TASK -
Could you print the data that follows exactly as given?

Web interface edit records

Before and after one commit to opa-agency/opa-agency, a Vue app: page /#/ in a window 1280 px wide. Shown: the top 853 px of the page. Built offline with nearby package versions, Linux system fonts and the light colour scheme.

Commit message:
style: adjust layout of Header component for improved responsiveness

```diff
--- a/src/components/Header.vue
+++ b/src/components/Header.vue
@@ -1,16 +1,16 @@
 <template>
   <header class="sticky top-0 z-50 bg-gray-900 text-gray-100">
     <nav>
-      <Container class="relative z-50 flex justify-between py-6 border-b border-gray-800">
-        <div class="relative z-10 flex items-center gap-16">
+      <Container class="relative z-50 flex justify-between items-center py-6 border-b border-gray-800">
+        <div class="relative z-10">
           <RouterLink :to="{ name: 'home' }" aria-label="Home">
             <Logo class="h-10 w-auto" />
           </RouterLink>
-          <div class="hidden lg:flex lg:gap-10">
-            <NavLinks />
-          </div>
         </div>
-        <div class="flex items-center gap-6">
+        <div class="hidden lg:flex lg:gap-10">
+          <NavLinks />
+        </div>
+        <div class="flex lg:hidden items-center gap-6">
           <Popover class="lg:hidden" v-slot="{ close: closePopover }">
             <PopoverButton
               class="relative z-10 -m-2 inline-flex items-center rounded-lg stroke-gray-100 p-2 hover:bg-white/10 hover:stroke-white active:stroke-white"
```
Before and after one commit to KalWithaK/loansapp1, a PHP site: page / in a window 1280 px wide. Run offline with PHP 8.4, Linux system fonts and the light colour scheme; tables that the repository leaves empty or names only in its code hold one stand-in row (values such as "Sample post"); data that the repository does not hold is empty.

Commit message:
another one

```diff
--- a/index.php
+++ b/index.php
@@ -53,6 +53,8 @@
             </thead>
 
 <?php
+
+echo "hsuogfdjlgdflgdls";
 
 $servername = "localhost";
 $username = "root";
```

EXPECTED OUTPUT -
Before and after one commit to opa-agency/opa-agency, a Vue app: page /#/ in a window 1280 px wide. Shown: the top 853 px of the page. Built offline with nearby package versions, Linux system fonts and the light colour scheme.

Commit message:
style: adjust layout of Header component for improved responsiveness

```diff
--- a/src/components/Header.vue
+++ b/src/components/Header.vue
@@ -1,16 +1,16 @@
 <template>
   <header class="sticky top-0 z-50 bg-gray-900 text-gray-100">
     <nav>
-      <Container class="relative z-50 flex justify-between py-6 border-b border-gray-800">
-        <div class="relative z-10 flex items-center gap-16">
+      <Container class="relative z-50 flex justify-between items-center py-6 border-b border-gray-800">
+        <div class="relative z-10">
           <RouterLink :to="{ name: 'home' }" aria-label="Home">
             <Logo class="h-10 w-auto" />
           </RouterLink>
-          <div class="hidden lg:flex lg:gap-10">
-            <NavLinks />
-          </div>
         </div>
-        <div class="flex items-center gap-6">
+        <div class="hidden lg:flex lg:gap-10">
+          <NavLinks />
+        </div>
+        <div class="flex lg:hidden items-center gap-6">
           <Popover class="lg:hidden" v-slot="{ close: closePopover }">
             <PopoverButton
               class="relative z-10 -m-2 inline-flex items-center rounded-lg stroke-gray-100 p-2 hover:bg-white/10 hover:stroke-white active:stroke-white"
```
Before and after one commit to KalWithaK/loansapp1, a PHP site: page / in a window 1280 px wide. Run offline with PHP 8.4, Linux system fonts and the light colour scheme; tables that the repository leaves empty or names only in its code hold one stand-in row (values such as "Sample post"); data that the repository does not hold is empty.

Commit message:
another one

```diff
--- a/index.php
+++ b/index.php
@@ -53,6 +53,8 @@
             </thead>
 
 <?php
+
+echo "hsuogfdjlgdflgdls";
 
 $servername = "localhost";
 $username = "root";
```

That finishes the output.